Imagine you are out in the field sitting in a stand of wild plants. You have positively identified the plant and are sure that it is not endangered or toxic. To determine whether it is sustainable and ethical to harvest this plant, clear your mind and ground yourself. Tune in to your surroundings. Open your heart and use all of your senses. Very carefully observe the area around you with an unattached mind and ask yourself these questions.
Once while on a search for cascara sagrada, I found a tree with many inward growing branches that was perfect for harvesting. I asked permission and the tree said “no.” I was baffled, but as I continued up the trail just a bit, I found a tree with a large broken branch that was still full of life and ripe for harvest.
The history of the expansion of human communities across the globe is filled with stories of plants that we can no longer harvest from the wild in good conscience. As the final frontier of American migration, the western part of North America has fewer chapters to contribute to this sad tale, but we still need to be acutely aware of plants that grow very slowly, plants whose habitat is diminished by human development, or plants whose popularity is leading to more being harvested than the land can support.
Learning to correctly identify toxic plants can save you and others from serious harm. I don’t want to instill fear of the wild in you, but there are some toxic plants in this region that can be confused with commonly used medicinal plants. Here is an overview of the toxic plants you may encounter in the Pacific Northwest.
If we are to work with wild plants for medicine, we must first study their external forms so we can learn to correctly identify them. Once a plant has been positively identified, it can be harvested and made into medicine. After we’ve made the medicine, we need to understand the medicinal activity of the plant so we can correctly administer it for the ailments we wish to heal.
I am sitting in a room with a male forest being. He is brown with strips of bark hanging from his clothes. He looks at me with a glimmer in his eye, "You know Cascara is good for stubborn blockages."

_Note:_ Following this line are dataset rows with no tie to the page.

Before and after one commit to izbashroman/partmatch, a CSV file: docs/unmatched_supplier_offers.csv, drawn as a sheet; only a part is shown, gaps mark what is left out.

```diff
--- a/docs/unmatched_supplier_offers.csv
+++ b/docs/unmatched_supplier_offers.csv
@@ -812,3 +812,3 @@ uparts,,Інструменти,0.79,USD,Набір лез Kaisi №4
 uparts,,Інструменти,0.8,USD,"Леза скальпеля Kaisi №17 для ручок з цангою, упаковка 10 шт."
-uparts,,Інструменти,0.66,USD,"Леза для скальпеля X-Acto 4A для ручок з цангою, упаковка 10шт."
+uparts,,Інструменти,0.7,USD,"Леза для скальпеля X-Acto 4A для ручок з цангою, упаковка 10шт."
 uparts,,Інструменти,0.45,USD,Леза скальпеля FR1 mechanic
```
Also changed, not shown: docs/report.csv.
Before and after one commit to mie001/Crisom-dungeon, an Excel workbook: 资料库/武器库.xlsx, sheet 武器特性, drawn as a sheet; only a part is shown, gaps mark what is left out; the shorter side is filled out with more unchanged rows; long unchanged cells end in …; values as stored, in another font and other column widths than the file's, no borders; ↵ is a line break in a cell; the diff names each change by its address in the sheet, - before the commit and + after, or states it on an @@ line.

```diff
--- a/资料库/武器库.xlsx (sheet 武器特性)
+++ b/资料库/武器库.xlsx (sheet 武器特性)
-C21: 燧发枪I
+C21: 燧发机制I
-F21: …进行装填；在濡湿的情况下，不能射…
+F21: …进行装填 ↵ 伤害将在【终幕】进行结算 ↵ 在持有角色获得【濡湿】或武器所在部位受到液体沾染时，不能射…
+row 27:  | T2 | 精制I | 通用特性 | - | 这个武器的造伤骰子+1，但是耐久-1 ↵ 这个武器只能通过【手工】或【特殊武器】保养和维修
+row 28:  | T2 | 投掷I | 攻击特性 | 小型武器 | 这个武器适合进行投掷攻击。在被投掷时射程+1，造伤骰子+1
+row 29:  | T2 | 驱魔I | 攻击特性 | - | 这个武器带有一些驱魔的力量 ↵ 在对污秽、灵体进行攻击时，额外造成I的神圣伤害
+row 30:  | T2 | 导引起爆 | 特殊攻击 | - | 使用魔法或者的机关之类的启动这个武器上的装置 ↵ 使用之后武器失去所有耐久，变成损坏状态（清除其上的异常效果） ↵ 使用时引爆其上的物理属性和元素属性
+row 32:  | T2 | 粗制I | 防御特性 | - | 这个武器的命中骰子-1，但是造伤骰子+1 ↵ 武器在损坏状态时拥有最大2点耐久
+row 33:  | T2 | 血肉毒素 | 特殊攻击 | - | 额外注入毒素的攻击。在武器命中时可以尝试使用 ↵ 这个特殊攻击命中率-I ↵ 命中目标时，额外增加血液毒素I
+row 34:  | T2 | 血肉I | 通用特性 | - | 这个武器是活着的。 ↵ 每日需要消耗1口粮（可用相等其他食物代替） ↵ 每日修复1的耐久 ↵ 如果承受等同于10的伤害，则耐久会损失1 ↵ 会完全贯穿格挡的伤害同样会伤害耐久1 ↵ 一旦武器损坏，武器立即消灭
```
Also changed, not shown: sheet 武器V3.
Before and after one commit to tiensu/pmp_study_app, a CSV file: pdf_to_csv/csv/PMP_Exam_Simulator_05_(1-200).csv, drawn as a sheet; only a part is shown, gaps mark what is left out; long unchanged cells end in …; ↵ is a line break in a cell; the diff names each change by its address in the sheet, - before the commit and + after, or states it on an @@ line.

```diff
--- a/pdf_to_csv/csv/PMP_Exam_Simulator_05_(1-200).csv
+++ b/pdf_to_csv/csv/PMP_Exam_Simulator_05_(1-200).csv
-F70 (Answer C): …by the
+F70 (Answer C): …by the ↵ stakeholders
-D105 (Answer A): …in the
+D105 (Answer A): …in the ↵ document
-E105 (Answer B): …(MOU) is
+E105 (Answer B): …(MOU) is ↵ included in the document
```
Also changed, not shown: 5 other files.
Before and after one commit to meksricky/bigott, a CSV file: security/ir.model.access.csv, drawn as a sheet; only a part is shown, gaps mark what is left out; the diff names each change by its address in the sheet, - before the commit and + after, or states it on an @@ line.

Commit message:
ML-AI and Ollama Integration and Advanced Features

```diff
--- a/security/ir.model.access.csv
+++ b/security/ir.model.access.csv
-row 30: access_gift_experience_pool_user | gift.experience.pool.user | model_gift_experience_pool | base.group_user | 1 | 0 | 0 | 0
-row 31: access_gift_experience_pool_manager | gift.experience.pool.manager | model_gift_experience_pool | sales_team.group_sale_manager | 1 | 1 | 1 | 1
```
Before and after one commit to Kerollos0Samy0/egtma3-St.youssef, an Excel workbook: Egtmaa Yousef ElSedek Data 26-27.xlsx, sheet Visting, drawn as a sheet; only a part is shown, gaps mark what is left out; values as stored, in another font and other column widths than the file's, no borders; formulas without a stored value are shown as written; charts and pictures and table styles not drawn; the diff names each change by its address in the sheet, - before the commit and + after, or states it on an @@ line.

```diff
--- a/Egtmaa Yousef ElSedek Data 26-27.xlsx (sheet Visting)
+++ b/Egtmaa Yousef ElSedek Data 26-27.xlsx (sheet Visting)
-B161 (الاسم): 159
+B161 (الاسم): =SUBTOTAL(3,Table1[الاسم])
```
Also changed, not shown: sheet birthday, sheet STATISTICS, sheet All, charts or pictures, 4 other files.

"Yes, I know"
"No, I mean stubborn blockages." As he emphasizes "blockages" I understand that he means mental, spiritual, and emotional blockages.
I walk through the woods searching for a good place to harvest Devil’s Club, Oplopanax horridum. I investigate the root connections looking for a spot where the stems have grown tall and fallen over making new root junctions. If you can find a mature root in between two well-rooted nodes, you can take the central piece while doing minimal harm to the above-ground portions of the plant. I make prayers and offerings and ask for permission to harvest. As I am cleaning and clipping the roots I’ve removed from the stand, I have a sense that something is not right.